■ What is needed ■
Which lines of the data hold the word "Cache"? Copy all of them.

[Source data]
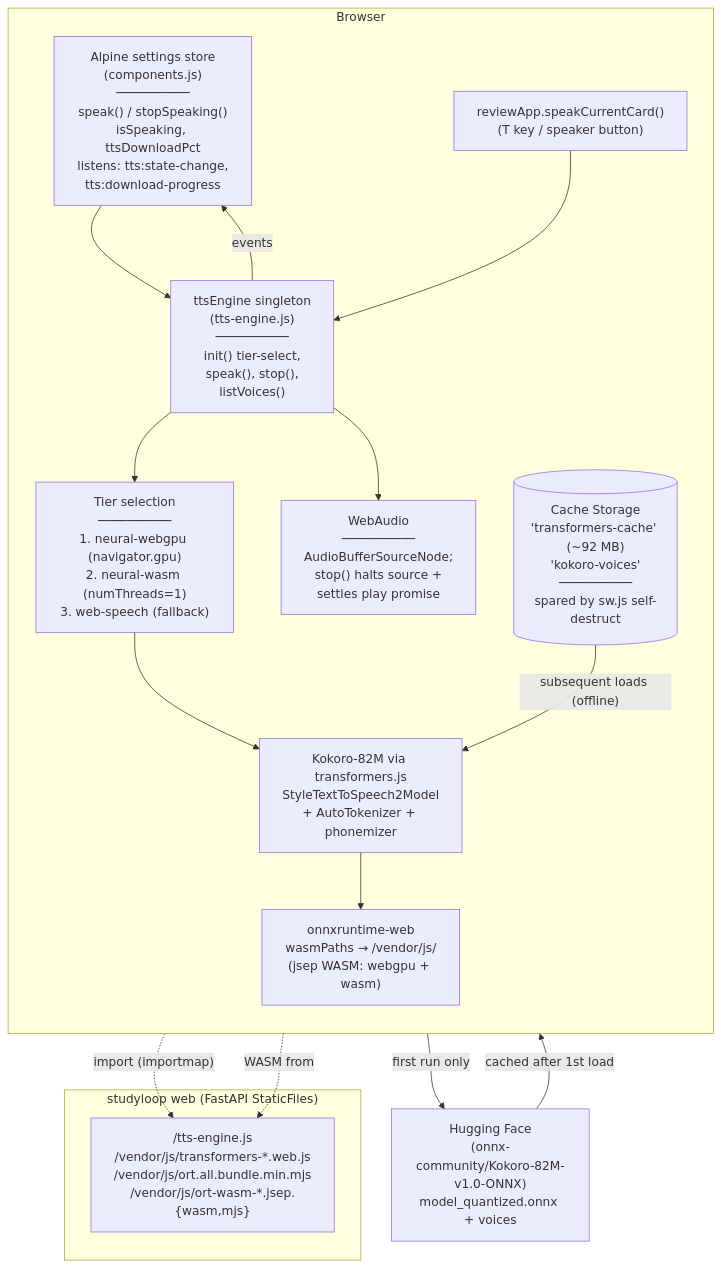
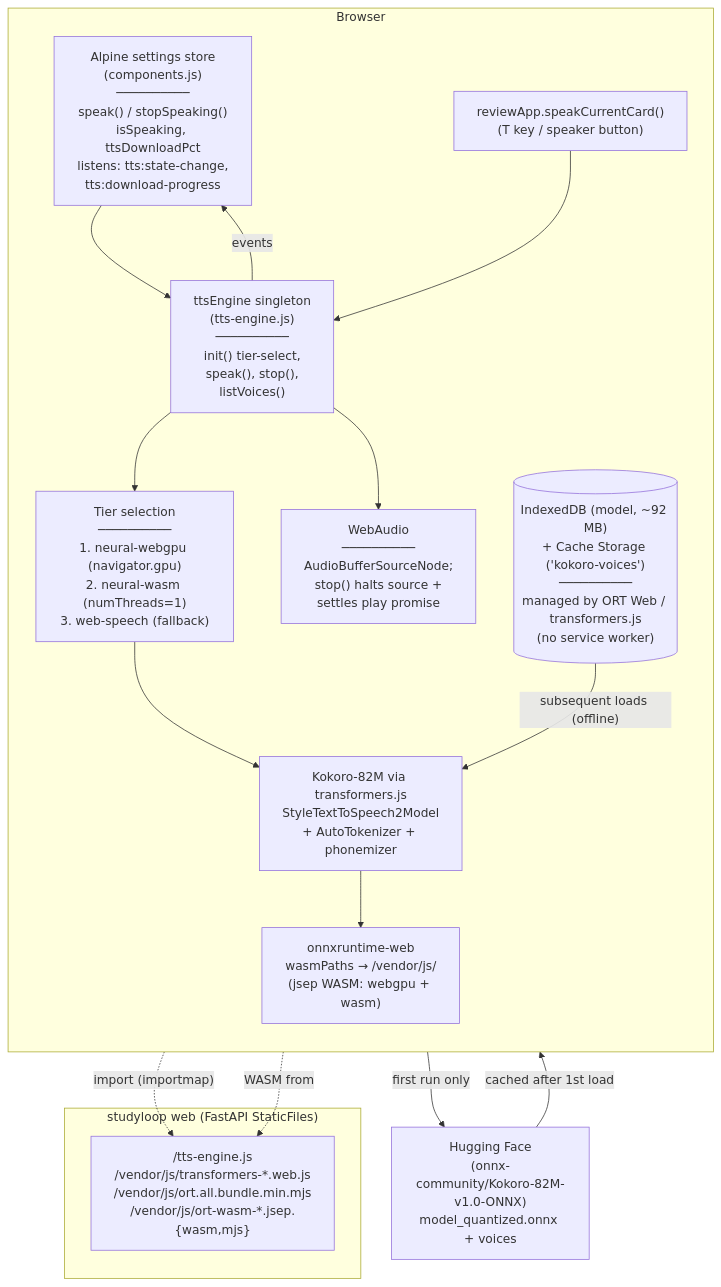
One commit to NetDevAutomate/StudyLoop changed diagram 11 of 13 in docs/architecture/current.md. Above: the diagram before and after it, drawn with Mermaid. The commit also changed other lines of this file and 5 other files, not shown here.

First line of the commit message:
chore(web): remove dead PWA service worker (sw.js)

````diff
--- a/docs/architecture/current.md
+++ b/docs/architecture/current.md
@@ -699,33 +699,33 @@
 ```mermaid
 flowchart TB
     subgraph Browser["Browser"]
       direction TB
       Settings["Alpine settings store<br/>(components.js)<br/>──────────<br/>speak() / stopSpeaking()<br/>isSpeaking, ttsDownloadPct<br/>listens: tts:state-change,<br/>tts:download-progress"]
       Review["reviewApp.speakCurrentCard()<br/>(T key / speaker button)"]
       Engine["ttsEngine singleton<br/>(tts-engine.js)<br/>──────────<br/>init() tier-select,<br/>speak(), stop(),<br/>listVoices()"]
       Tiers["Tier selection<br/>──────────<br/>1. neural-webgpu (navigator.gpu)<br/>2. neural-wasm (numThreads=1)<br/>3. web-speech (fallback)"]
       Kokoro["Kokoro-82M via transformers.js<br/>StyleTextToSpeech2Model<br/>+ AutoTokenizer + phonemizer"]
       ORT["onnxruntime-web<br/>wasmPaths → /vendor/js/<br/>(jsep WASM: webgpu + wasm)"]
       Audio["WebAudio<br/>──────────<br/>AudioBufferSourceNode;<br/>stop() halts source +<br/>settles play promise"]
-      Cache[("Cache Storage<br/>'transformers-cache' (~92 MB)<br/>'kokoro-voices'<br/>──────────<br/>spared by sw.js self-destruct")]
+      Cache[("IndexedDB (model, ~92 MB)<br/>+ Cache Storage ('kokoro-voices')<br/>──────────<br/>managed by ORT Web / transformers.js<br/>(no service worker)")]
     end
 
     subgraph Server["studyloop web (FastAPI StaticFiles)"]
       Static["/tts-engine.js<br/>/vendor/js/transformers-*.web.js<br/>/vendor/js/ort.all.bundle.min.mjs<br/>/vendor/js/ort-wasm-*.jsep.{wasm,mjs}"]
     end
 
     HF["Hugging Face<br/>(onnx-community/Kokoro-82M-v1.0-ONNX)<br/>model_quantized.onnx + voices"]
 
     Settings --> Engine
     Review --> Engine
     Engine --> Tiers
     Tiers --> Kokoro
     Kokoro --> ORT
     Engine --> Audio
     Engine -.->|"import (importmap)"| Static
     ORT -.->|"WASM from"| Static
     Kokoro -->|"first run only"| HF
     HF -->|"cached after 1st load"| Cache
     Cache -->|"subsequent loads (offline)"| Kokoro
     Engine -->|"events"| Settings
 ```
````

■ Solution ■
-      Cache[("Cache Storage<br/>'transformers-cache' (~92 MB)<br/>'kokoro-voices'<br/>──────────<br/>spared by sw.js self-destruct")]
+      Cache[("IndexedDB (model, ~92 MB)<br/>+ Cache Storage ('kokoro-voices')<br/>──────────<br/>managed by ORT Web / transformers.js<br/>(no service worker)")]
     HF -->|"cached after 1st load"| Cache
     Cache -->|"subsequent loads (offline)"| Kokoro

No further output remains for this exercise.